- _GIVEN RECORDS_
• • • • •

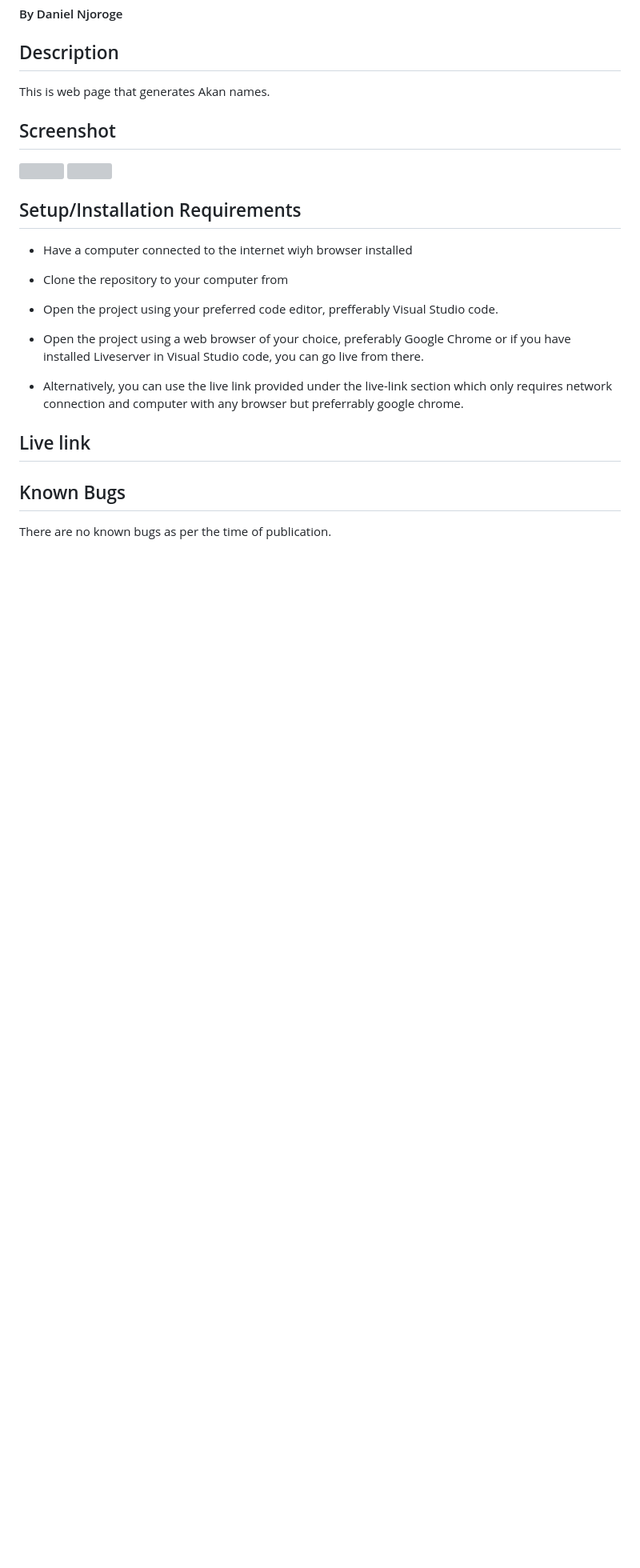
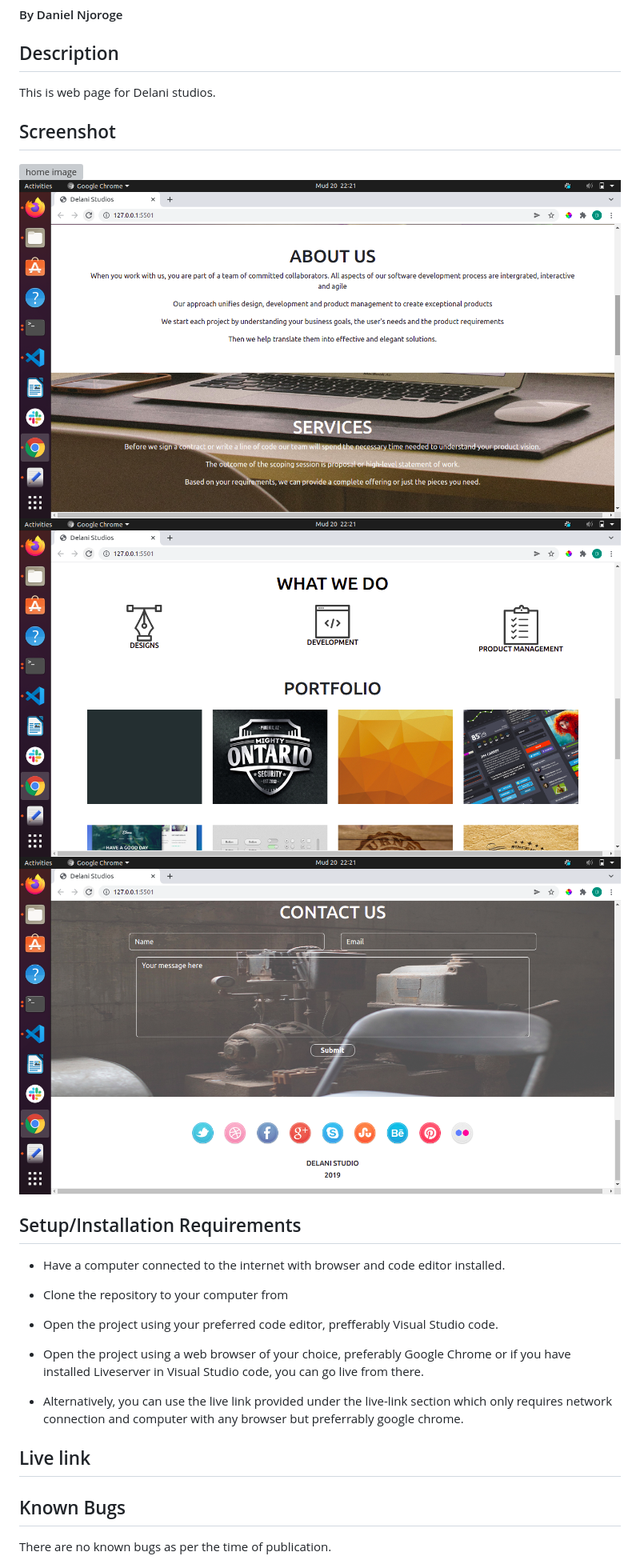
Before and after one commit to danknjoroge/Delani-studios, a Markdown page: README.md, the part around the change. Shown: that part at 80% size. GitHub-like rendering; pictures changed too: images/screenshots/s2.png (added), images/screenshots/s3.png (added), images/screenshots/s4.png (added); blank space fills up the shorter version; grey boxes are pictures that could not be loaded.

Commit message:
added images in readme

```diff
--- a/README.md
+++ b/README.md
@@ -1,19 +1,23 @@
 # Delani-studios
 #### By Daniel Njoroge
 ## Description
-This is web  page that generates Akan names.
+This is web page for Delani studios.
 ## Screenshot
-<img src="" alt="">
-<img src="" alt="">
+<img src="images/screenshots/s1.png" alt="home image">
+<img src="images/screenshots/s2.png" alt="aboutus image">
+<img src="images/screenshots/s3.png" alt="what we do image">
+<img src="images/screenshots/s4.png" alt="contact us image">
+
 
 ## Setup/Installation Requirements
-* Have a computer connected to the internet wiyh browser installed
+* Have a computer connected to the internet with browser and code editor installed.
 * Clone the repository to your computer from
 
 * Open the project using your preferred code editor, prefferably Visual Studio code.
 * Open the project using a web browser of your choice, preferably Google Chrome or if you have installed Liveserver in Visual Studio code, you can go live from there.
 * Alternatively, you can use the live link provided under the live-link section which only requires network connection and computer with any browser but preferrably google chrome.
 ## Live link
+
 
 ## Known Bugs
 There are no known bugs as per the time of publication.
```
Also changed, not shown: 1 other file.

• • • • •

- _WHAT YOU SHOULD DO_
If a line of the data above holds the string "computer", count it, then give only the final number.

- _SOLUTION_
4